2.Östh, J., Vazquez, M. M., Linder, A., Svensson, M. Y., & Brolin, K. (2017). The VIVA Open HBM FiniteElement 50th Percentile Female Occupant Model: Whole Body Model Development and KinematicValidation. 2017 IRCOBI Conference Proceedings - International Research Council on the Biomechanicsof Injury, 443-466.
3.Östh, J., Mendoza-Vazquez, M., Sato, F., Svensson, M. Y., Linder, A., & Brolin, K. (2017). A female head–neck model for rear impact simulations. Journal of Biomechanics, 51, 49–56.https://doi.org/10.1016/j.jbiomech.2016.11.066
4.Hill, A. V. (1938). The Heat of Shortening and the Dynamic Constants of Muscle. Proceedings of the RoyalSociety B: Biological Sciences, 126(843), 136–195. https://doi.org/10.1098/rspb.1938.0050
5.Livermore Software Technology Corporation. (2016). LS-DYNA Keyword User’s Manual, R9.0. LivermoreSoftware Technology Corporation (Vol. I).
6.Keisser, C., & Yeh, I. (2017). Control System in LS-DYNA. The 11th European LS-DYNA Conference2017.
7.Stander, N., Roux, W., Goel, T., Eggleston, T., & Craig, K. (2010). LS-OPT ® User’s Manual - A DesignOptimization and Probabilistic Analysis Tool.
8.Ono, K., Ejima, S., Suzuki, Y., Kaneoka, K., Fukushima, M., & Ujihashi, S. (2006). Prediction of NeckInjury Risk Based on the Analysis of Localized Cervical Vertebral Motion of Human Volunteers DuringLow-Speed Rear Impacts. IRCOBI Conference Proceedings, 103–113.
9.Sato, F., Nakajima, T., Ono, K., & Svensson, M. (2014). Dynamic Cervical Vertebral Motion of Femaleand Male Volunteers and Analysis of its Interaction with Head/Neck/Torso Behavior during Low-SpeedRear. IRCOBI Conference Proceedings, 227–249.
10.Östh, J., Brolin, K., & Happee, R. (2012). Active muscle response using feedback control of a finiteelement human arm model. Computer Methods in Biomechanics and Biomedical Engineering, 15(4), 347–361.https://doi.org/10.1080/10255842.2010.535523
11.Ólafsdóttir, J. M. (2017) Muscle Responses in Dynamic Events- Volunteer Experiments And NumericalModelling For The Advancement Of Human Body Models For Vehicle Safety Assessment, Ph.D ThesisIn Machine And Vehicle Systems, Chalmers University of Technology.

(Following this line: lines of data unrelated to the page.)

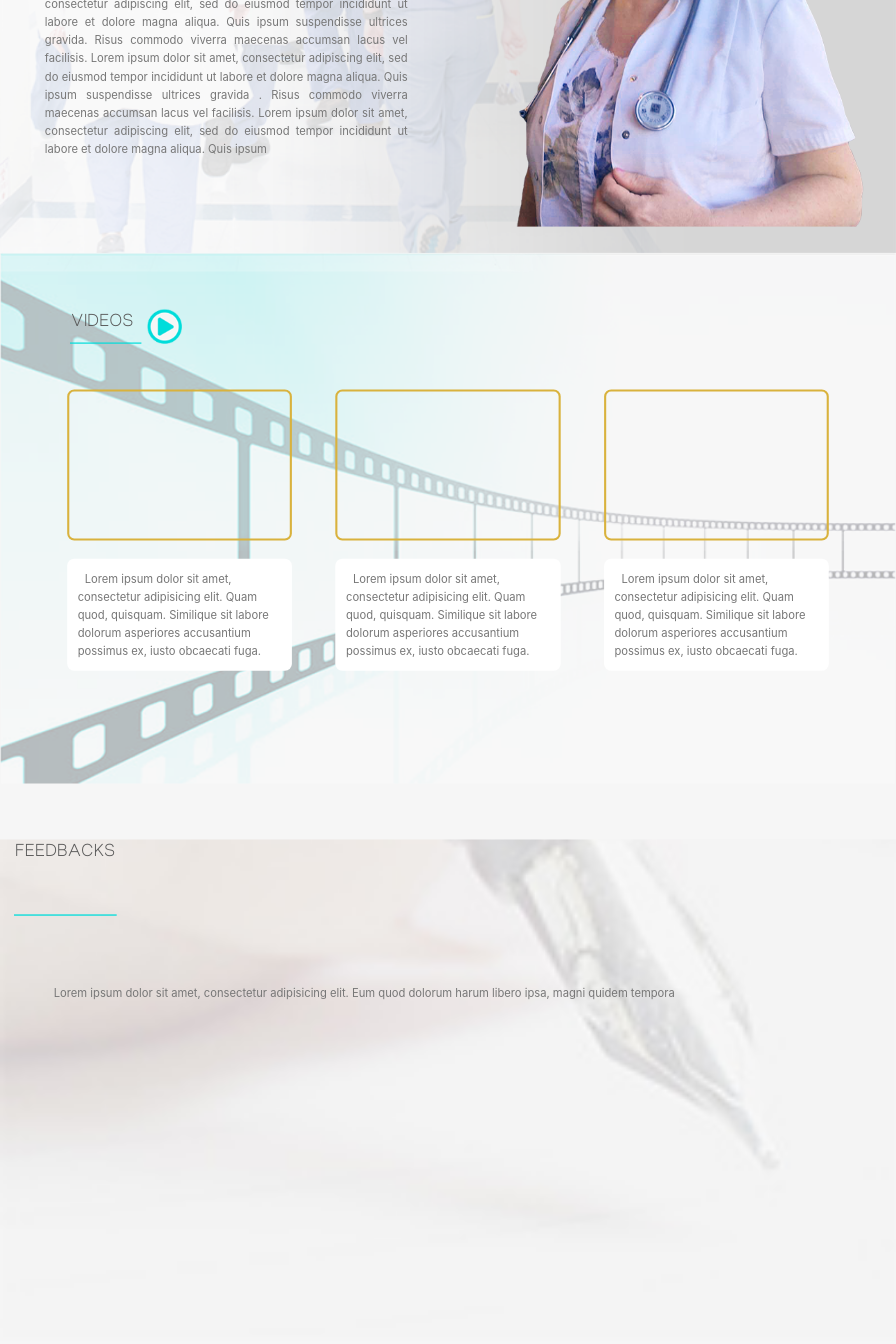
Repository: Aleksandre19/cv-ucmp
Page: index.html
The author's editor kept a record of every edit. The page is drawn from the files as they stood at one moment, then again after the next edit.
The browser window is 1280 px wide. The pictures show the part of the page from y = 2155 to 4075 px (the page is 4075 px tall), at 70% of full size.
Pictures or frames that could not be fetched are drawn as grey boxes. Backgrounds fixed to the window are drawn as part of the page. Some web libraries are served in a nearby version.

Above is the page before.

After the next edit:
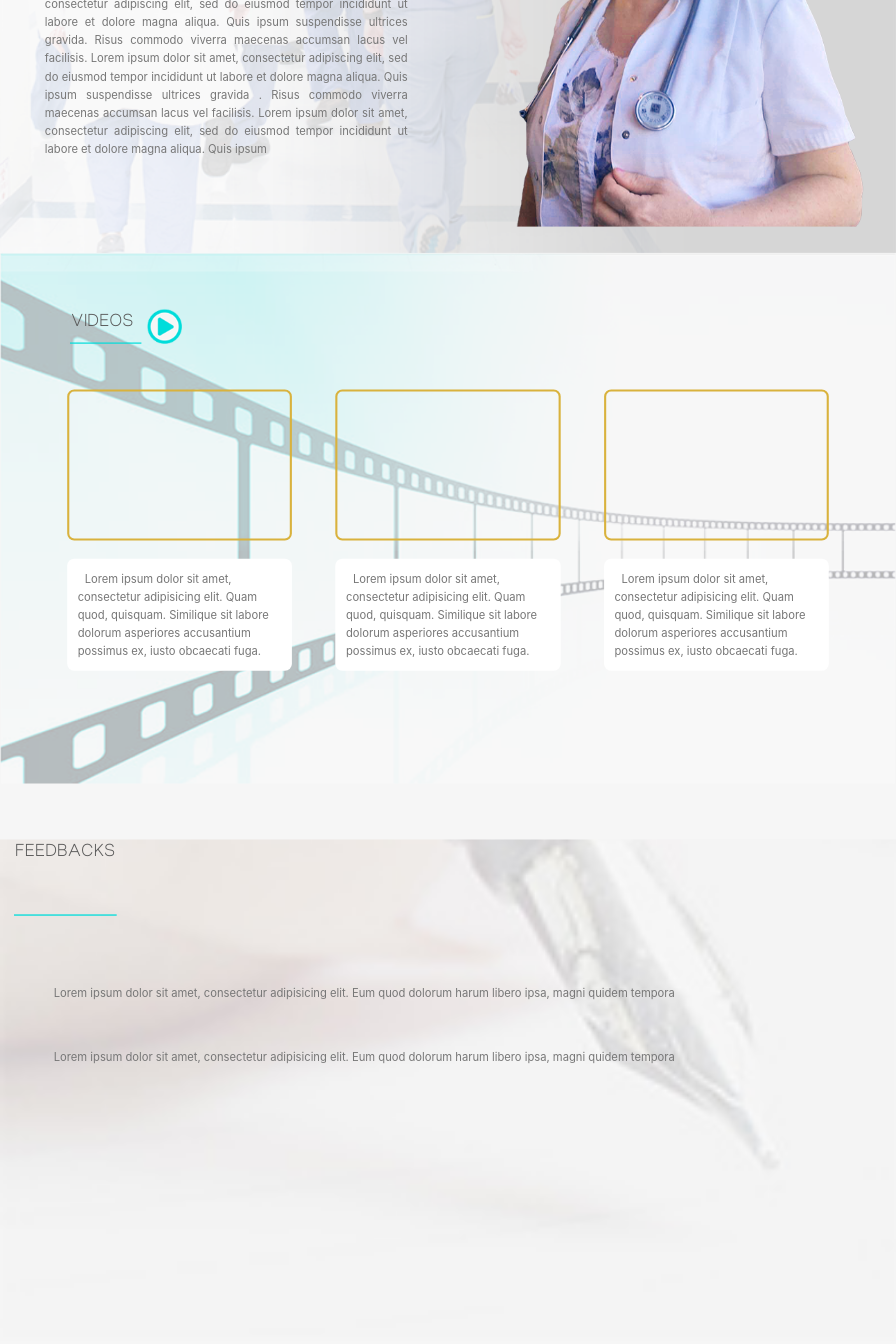
The edit:
--- a/index.html
+++ b/index.html
@@ -311,7 +311,9 @@
             <blockquote class="container-fluid">
                 <div class="row">
                     <p class="feedback-text feedback2">
-
+                        Lorem ipsum dolor sit amet, consectetur adipisicing
+                        elit. Eum quod dolorum harum libero ipsa, magni
+                        quidem tempora
                     </p>
                 </div>
             </blockquote>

Acknowledgement:
This study was funded by the Swedish Governmental Agency for Innovation Systems (VINNOVA). The simulations were performed on resources at Chalmers Centre for Computational Science and Engineering (C3SE) provided by the Swedish National Infrastructure for Computing (SNIC) and carried out at Vehicle and Traffic Safety Research Centre at Chalmers (SAFER). The authors would like to thank the project members: Astrid Linder, Mats Svensson, Lotta Jacobson, Anders Kullgren and Anders Flögard.

cervical muscles

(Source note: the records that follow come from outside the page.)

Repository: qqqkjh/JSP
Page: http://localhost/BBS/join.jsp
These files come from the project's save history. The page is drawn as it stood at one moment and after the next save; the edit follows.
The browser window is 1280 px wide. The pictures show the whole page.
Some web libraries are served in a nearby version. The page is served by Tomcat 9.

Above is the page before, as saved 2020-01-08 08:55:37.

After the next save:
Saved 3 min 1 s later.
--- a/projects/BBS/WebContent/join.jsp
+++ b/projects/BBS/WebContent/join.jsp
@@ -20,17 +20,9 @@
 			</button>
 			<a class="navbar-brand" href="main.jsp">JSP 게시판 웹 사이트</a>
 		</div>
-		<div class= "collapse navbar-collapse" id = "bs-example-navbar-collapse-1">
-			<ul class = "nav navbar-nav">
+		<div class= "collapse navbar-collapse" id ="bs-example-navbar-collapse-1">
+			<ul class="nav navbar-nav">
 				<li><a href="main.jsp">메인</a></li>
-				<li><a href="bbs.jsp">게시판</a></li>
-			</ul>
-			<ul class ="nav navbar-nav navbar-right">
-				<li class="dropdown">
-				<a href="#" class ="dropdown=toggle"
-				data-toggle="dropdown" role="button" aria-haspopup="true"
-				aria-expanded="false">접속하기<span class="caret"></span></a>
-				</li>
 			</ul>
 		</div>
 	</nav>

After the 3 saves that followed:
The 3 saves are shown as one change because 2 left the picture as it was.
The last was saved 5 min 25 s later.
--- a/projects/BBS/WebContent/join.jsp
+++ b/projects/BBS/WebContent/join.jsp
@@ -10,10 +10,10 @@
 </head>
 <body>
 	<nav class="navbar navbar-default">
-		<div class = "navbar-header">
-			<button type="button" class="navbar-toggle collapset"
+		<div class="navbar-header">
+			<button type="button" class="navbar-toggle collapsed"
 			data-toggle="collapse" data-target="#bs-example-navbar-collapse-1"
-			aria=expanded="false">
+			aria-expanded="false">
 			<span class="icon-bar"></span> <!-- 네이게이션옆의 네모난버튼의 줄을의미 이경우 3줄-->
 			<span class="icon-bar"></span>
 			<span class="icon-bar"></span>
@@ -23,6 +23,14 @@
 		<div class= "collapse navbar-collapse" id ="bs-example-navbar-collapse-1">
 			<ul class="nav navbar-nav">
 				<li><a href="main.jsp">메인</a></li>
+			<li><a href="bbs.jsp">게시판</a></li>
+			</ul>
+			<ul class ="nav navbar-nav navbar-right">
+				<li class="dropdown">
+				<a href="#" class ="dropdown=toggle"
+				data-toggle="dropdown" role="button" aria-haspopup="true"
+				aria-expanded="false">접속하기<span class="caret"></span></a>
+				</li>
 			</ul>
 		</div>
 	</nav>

feedback control

human body model

PID control

finite element

Author

I Putu Alit Putra

Chalmers, Mechanics and Maritime Sciences, Vehicle Safety

Johan Iraeus

Chalmers, Mechanics and Maritime Sciences, Vehicle Safety

Robert Thomson

Chalmers, Mechanics and Maritime Sciences, Vehicle Safety

Nordic LS-DYNA User's Conference 2018
Gothenburg, Sweden,

Virtual Vehicle Safety Assessment Step 2: Open Source Human Body Models and Crash Testing (Viva II)

VINNOVA, 2017-01-01 -- 2019-06-30.

Subject Categories

Other Medical Engineering

Bioinformatics (Computational Biology)

Control Engineering

More information

Created

4/17/2019